Movie Review: The Brain That Wouldn’t Die

Movie Review: The Brain That Wouldn't Die

The Brain That Wouldn’t Die (also known as The Head That Wouldn’t Die) is a 1962 American science-fiction/horror film directed by Joseph Green and written by Green and Rex Carlton.The film was completed in 1959 under the working title The Black Door but was not released until May 3, 1962, when it was renamed.The main plot focuses upon a mad doctor who develops a means to keep human body parts alive. He must eventually use his discovery on someone close to him, and chaos ensues.

Dr. Bill Cortner (Jason Evers) saves a patient pronounced dead, but the senior surgeon, Cortner’s father (Bruce Brighton) condemns his son’s unorthodox methods and transplant theories.

Driving to his family’s country house, Cortner and his beautiful fiancée Jan Compton (Virginia Leith), suffer a fiery car accident that decapitates Jan. Cortner recovers her severed head and rushes to his country house basement laboratory. He and his crippled assistant Kurt (Leslie Daniels) revive the head in a liquid-filled tray.

Cortner decides to murder to obtain a body for Jan. He hunts for a suitable specimen at a burlesque nightclub, on the streets, and at a beauty contest. Jan hates Cortner because he won’t let her die. She begins communicating telepathically with a hideous mutant, an experiment gone wrong, locked in a laboratory cell. When Kurt leaves a hatch in the cell door unlocked, the monster grabs and tears off Kurt’s arm. Kurt dies.

Cortner lures an old girlfriend, figure model Doris Powell (Adele Lamont), to his house, promising to study her scarred face for plastic surgery. He drugs her and carries her to the laboratory. Jan protests Cortner’s plan to transplant her head onto Doris’s body. He tapes Jan’s mouth shut.

When Cortner goes to quiet the monster, it grabs Cortner through the hatch and breaks the door from its hinges. Their struggles set the laboratory ablaze. The monster (Eddie Carmel), a seven-foot giant with a horribly deformed head (presumably the result of various failed transplants and/or other surgeries), bites a chunk from Cortner’s neck (a scene often cut from television broadcasts). Cortner dies, and the monster carries the unconscious Doris to safety.
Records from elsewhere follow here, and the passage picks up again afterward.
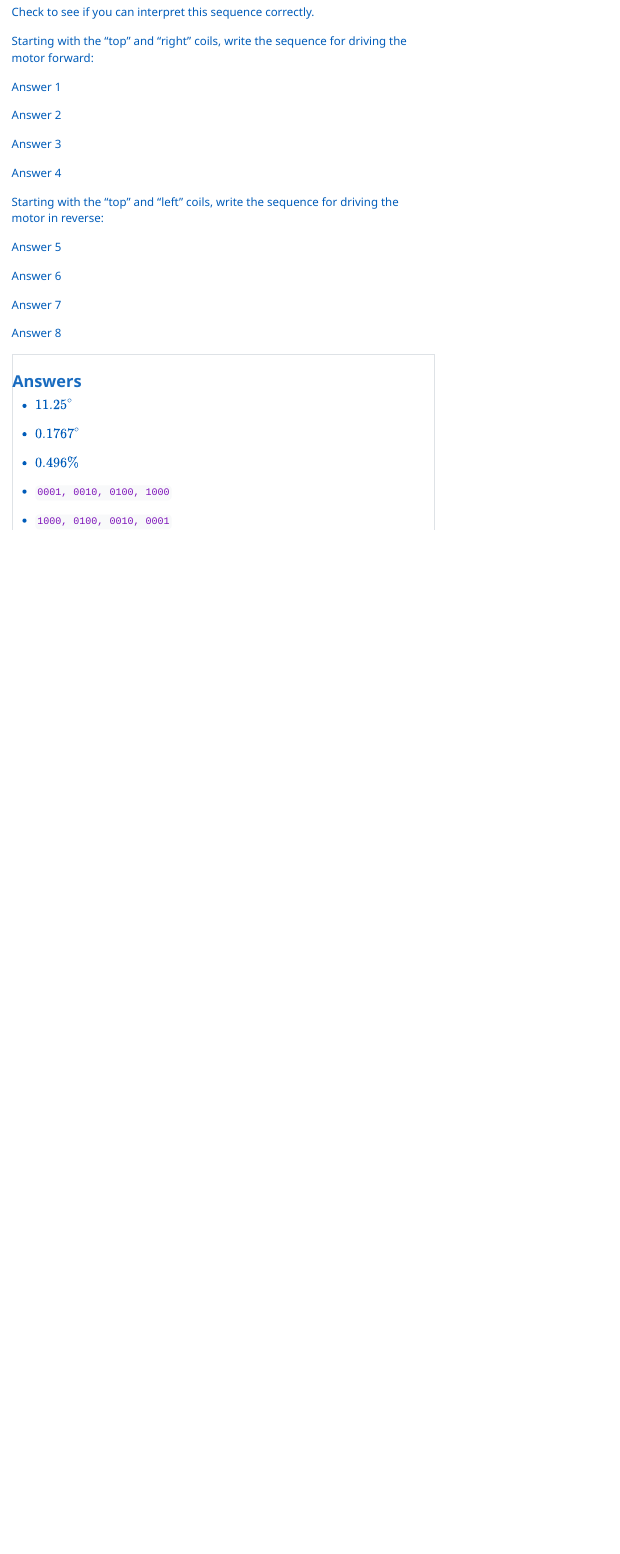
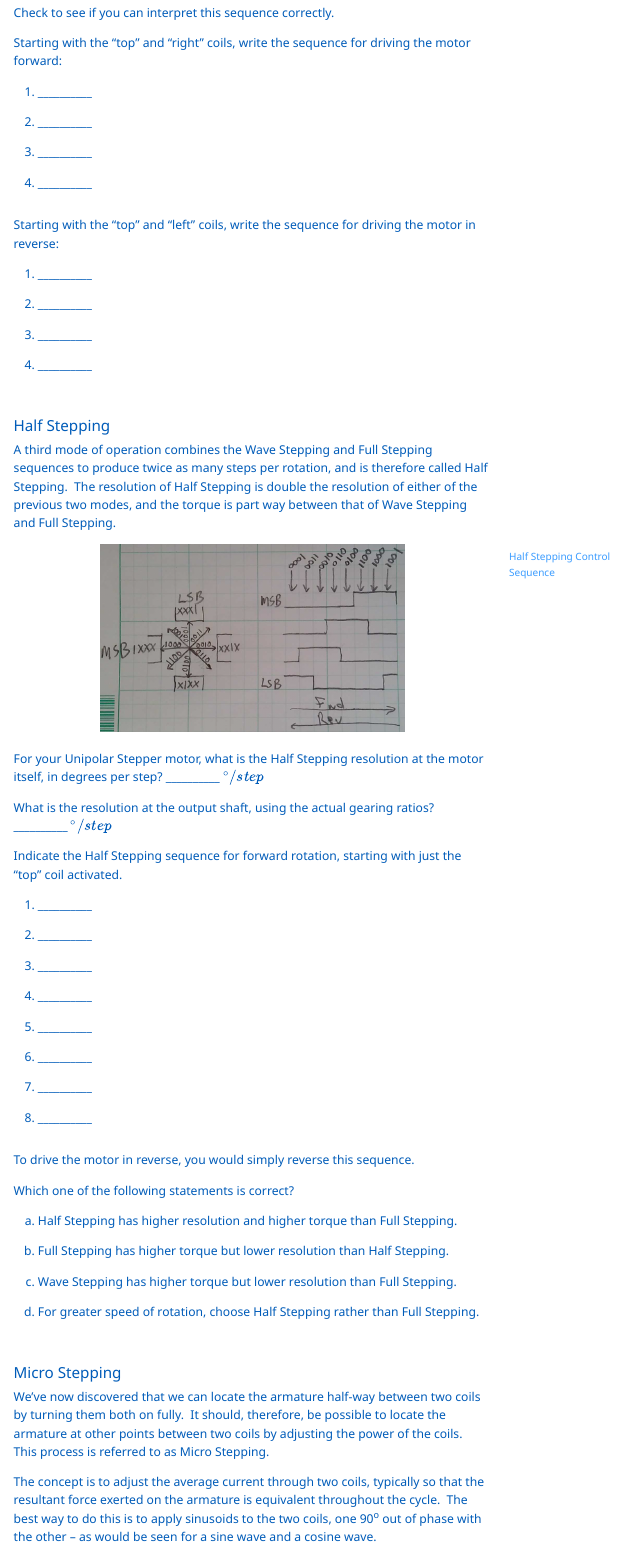
Before and after one commit to ajarmst/CMPE2150, a Quarto document (CMPE2150.Notes.09.Steppers.qmd): the page in a window 1100 px wide, from 7580 px down before the commit and from 8000 px down after it, so that both start at the same text. The pictures show the output file CMPE2150.Notes.09.Steppers.html that the author committed with the source, opened offline; menus at the side of the page are left out.

Commit message:
Finished stepper notes

```diff
--- a/CMPE2150.Notes.09.Steppers.qmd
+++ b/CMPE2150.Notes.09.Steppers.qmd
@@ -188,20 +192,68 @@ Check to see if you can interpret this sequence correctly.
 
 Starting with the "top" and "right" coils, write the sequence for driving the motor forward:
 
-Answer 1
+1.  \_\_\_\_\_\_\_\_\_\_
 
-Answer 2
+2.  \_\_\_\_\_\_\_\_\_\_
 
-Answer 3
+3.  \_\_\_\_\_\_\_\_\_\_
 
-Answer 4
+4.  \_\_\_\_\_\_\_\_\_\_
 
 Starting with the "top" and "left" coils, write the sequence for driving the motor in reverse:
 
-Answer 5
+1.  \_\_\_\_\_\_\_\_\_\_
 
-Answer 6
+2.  \_\_\_\_\_\_\_\_\_\_
 
-Answer 7
+3.  \_\_\_\_\_\_\_\_\_\_
 
-Answer 8
+4.  \_\_\_\_\_\_\_\_\_\_
+
+#### Half Stepping
+
+A third mode of operation combines the Wave Stepping and Full Stepping sequences to produce twice as many steps per rotation, and is therefore called Half Stepping. The resolution of Half Stepping is double the resolution of either of the previous two modes, and the torque is part way between that of Wave Stepping and Full Stepping.
+
+![Half Stepping Control Sequence](images/stepperhalf.png){width="450"}
+
+For your Unipolar Stepper motor, what is the Half Stepping resolution at the motor itself, in degrees per step? \_\_\_\_\_\_\_\_\_\_ $^\circ/step$
+
+What is the resolution at the output shaft, using the actual gearing ratios? \_\_\_\_\_\_\_\_\_\_ $^\circ/step$
+
+Indicate the Half Stepping sequence for forward rotation, starting with just the "top" coil activated.
+
+1.  \_\_\_\_\_\_\_\_\_\_
+
+2.  \_\_\_\_\_\_\_\_\_\_
+
+3.  \_\_\_\_\_\_\_\_\_\_
+
+4.  \_\_\_\_\_\_\_\_\_\_
+
+5.  \_\_\_\_\_\_\_\_\_\_
+
+6.  \_\_\_\_\_\_\_\_\_\_
+
+7.  \_\_\_\_\_\_\_\_\_\_
+
+8.  \_\_\_\_\_\_\_\_\_\_
+
+To drive the motor in reverse, you would simply reverse this sequence.
+
+{{< pagebreak >}}
+
+Which one of the following statements is correct?
+
+a.  Half Stepping has higher resolution and higher torque than Full Stepping.
+
+b.  Full Stepping has higher torque but lower resolution than Half Stepping.
+
+c.  Wave Stepping has higher torque but lower resolution than Full Stepping.
+
+d.  For greater speed of rotation, choose Half Stepping rather than Full Stepping.
+
+#### Micro Stepping
+
+We've now discovered that we can locate the armature half-way between two coils by turning them both on fully.  It should, therefore, be possible to locate the armature at other points between two coils by adjusting the power of the coils.  This process is referred to as Micro Stepping.
+
+The concept is to adjust the average current through two coils, typically so that the resultant force exerted on the armature is equivalent throughout the cycle.  The best way to do this is to apply sinusoids to the two coils, one 90^o^ out of phase with the other -- as would be seen for a sine wave and a cosine wave.
```
Also changed, not shown: CMPE2150.Notes.09.Steppers.html, CMPE2150.Notes.09.Steppers.md, CMPE2150.Notes.09.Steppers.pdf (added), CMPE2150.Notes.09.Steppers.qmd (54 more changed lines), 2 other files.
As the lab goes up in flames, Jan says, “I told you to let me die.” The screen goes black, followed by a maniacal cackle.